● **WHAT IS BEING ASKED**:
Whenever the string "screens" appears in a line below, please copy the line out.

═════ DATA TO PROCESS

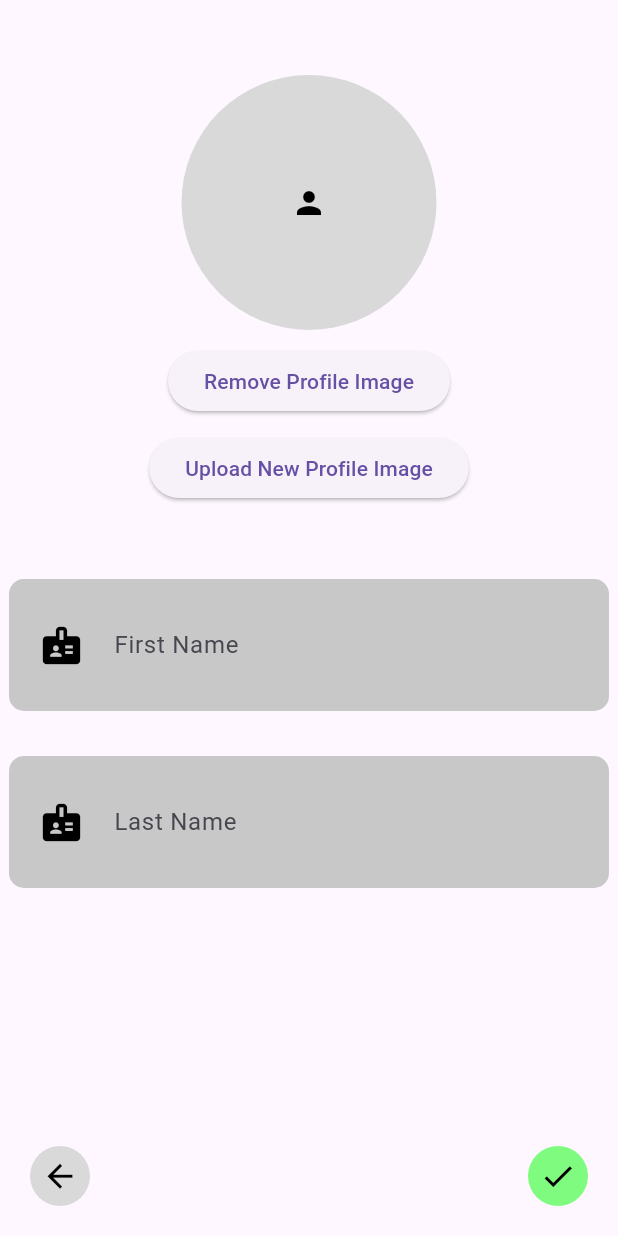
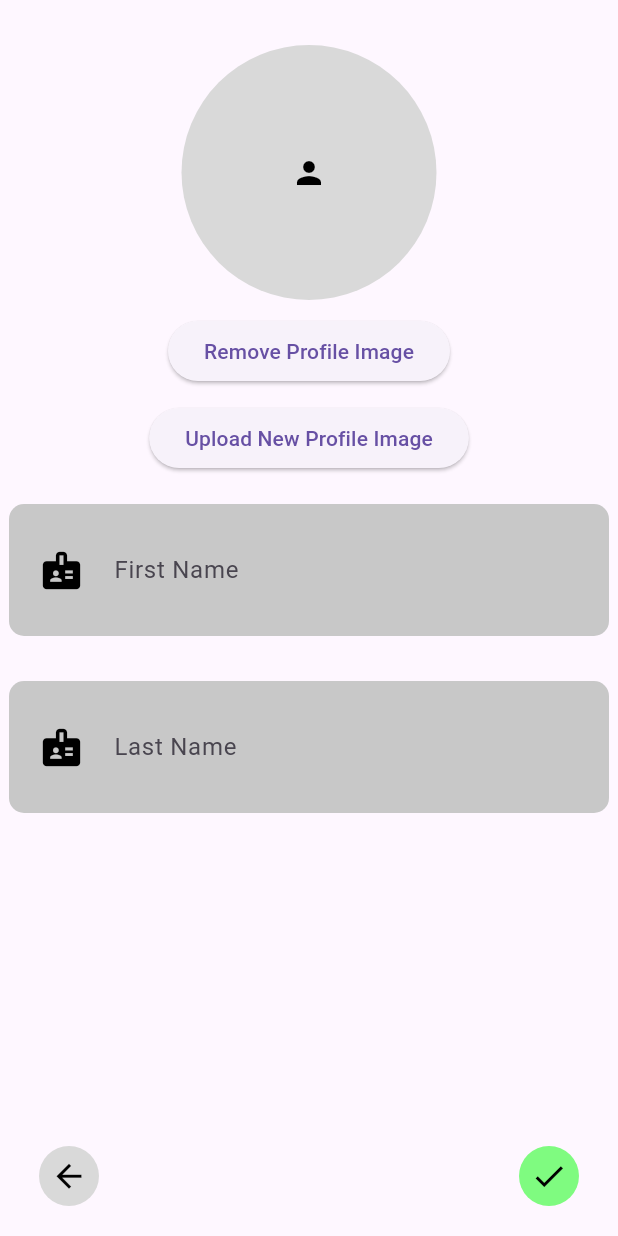
Before and after one commit to daniel-nunes-03/sorttasks, a Flutter app: the _PersonalEditForm screen opened directly, on a phone screen of 412 x 824 dp. Run offline on Flutter 3.47's test engine with Material 3 defaults, Android fonts, the light colour scheme and no system bars; our stand-ins replace cloud_firestore, firebase_auth, firebase_core, firebase_storage, image_picker; accounts and stored records are empty; network calls fail.

Commit message:
Front-end fixes

```diff
--- a/lib/screens/user_area/Profile/profile_personal_edit.dart
+++ b/lib/screens/user_area/Profile/profile_personal_edit.dart
@@ -164,17 +164,17 @@ class _PersonalEditFormState extends State<_PersonalEditForm> {
   @override
   Widget build(BuildContext context) {
     final isDarkTheme = Provider.of<ThemeNotifier>(context).isDarkTheme;
+    final scrollController = ScrollController();
 
-    return Column(
-      mainAxisAlignment: MainAxisAlignment.center,
-      children: [
-        SizedBox(
+    return Scaffold(
+      body: Center(
+        child: SizedBox(
           width: 400,
           child: Form(
             key: _formKey,
             child: Column(
               children: [
-                const SizedBox(height: 50),
+                const SizedBox(height: 30),
                 _profileImageUrl != ''
                   ? CircleAvatar(
                       radius: 85,
@@ -200,7 +200,7 @@ class _PersonalEditFormState extends State<_PersonalEditForm> {
                   onPressed: () => _uploadNewProfileImage(SorttasksApp.loggedInUser!.uid, isRemove: false),
                   child: const Text('Upload New Profile Image'),
                 ),
-                const SizedBox(height: 50),
+                const SizedBox(height: 20),
                 _dataIsLoading // Conditional rendering based on flags
                   ? _noData
                     ? const Text(
@@ -211,7 +211,13 @@ class _PersonalEditFormState extends State<_PersonalEditForm> {
                         ),
                       )
                     : const CircularProgressIndicator()
-                  : Column(
+                  : Expanded(
+                      child: Scrollbar(
+                        controller: scrollController,
+                        thumbVisibility: true,
+                        child: SingleChildScrollView(
+                          controller: scrollController,
+                          child: Column(
                             children: [
                               Container(
                                 padding: const EdgeInsets.all(20),
@@ -268,14 +274,12 @@ class _PersonalEditFormState extends State<_PersonalEditForm> {
                                   ],
                                 ),
                               ),
-                      ]
-                    ),
                             ],
-            )
                           ),
                         ),
-        Expanded(
-          child: Row(
+                      ),
+                    ),
+                Row(
                   mainAxisAlignment: MainAxisAlignment.spaceBetween,
                   children: [
                     Align(
@@ -290,8 +294,6 @@ class _PersonalEditFormState extends State<_PersonalEditForm> {
                             onPressed: () {
                               Navigator.pushReplacementNamed(context, '/profile_view');
                             },
-                      // Important to make it zero inside the button so it gets centered
-                      // instead of inheriting the padding from the positioning of the avatar
                             style: TextButton.styleFrom(
                               padding: EdgeInsets.zero,
                             ),
@@ -327,7 +329,6 @@ class _PersonalEditFormState extends State<_PersonalEditForm> {
                                       actions: [
                                         TextButton(
                                           onPressed: () {
-                                      // Close the dialog
                                             Navigator.of(context).pop();
                                           },
                                           child: const Text('Proceed'),
@@ -338,8 +339,6 @@ class _PersonalEditFormState extends State<_PersonalEditForm> {
                                 );
                               }
                             },
-                      // Important to make it zero inside the button so it gets centered
-                      // instead of inheriting the padding from the positioning of the avatar
                             style: TextButton.styleFrom(
                               padding: EdgeInsets.zero,
                             ),
@@ -354,8 +353,11 @@ class _PersonalEditFormState extends State<_PersonalEditForm> {
                     ),
                   ],
                 ),
+              ],
             ),
-      ],
+          ),
+        ),
+      ),
     );
   }
 }
```
Also changed, not shown: lib/screens/user_area/Profile/profile_account_edit.dart (+36 -22 lines), lib/screens/user_area/Profile/profile_view.dart (+7 -1 lines). Lines whose indentation alone changed are shown as unchanged.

══════════

● **REPLY**:
--- a/lib/screens/user_area/Profile/profile_personal_edit.dart
+++ b/lib/screens/user_area/Profile/profile_personal_edit.dart
Also changed, not shown: lib/screens/user_area/Profile/profile_account_edit.dart (+36 -22 lines), lib/screens/user_area/Profile/profile_view.dart (+7 -1 lines). Lines whose indentation alone changed are shown as unchanged.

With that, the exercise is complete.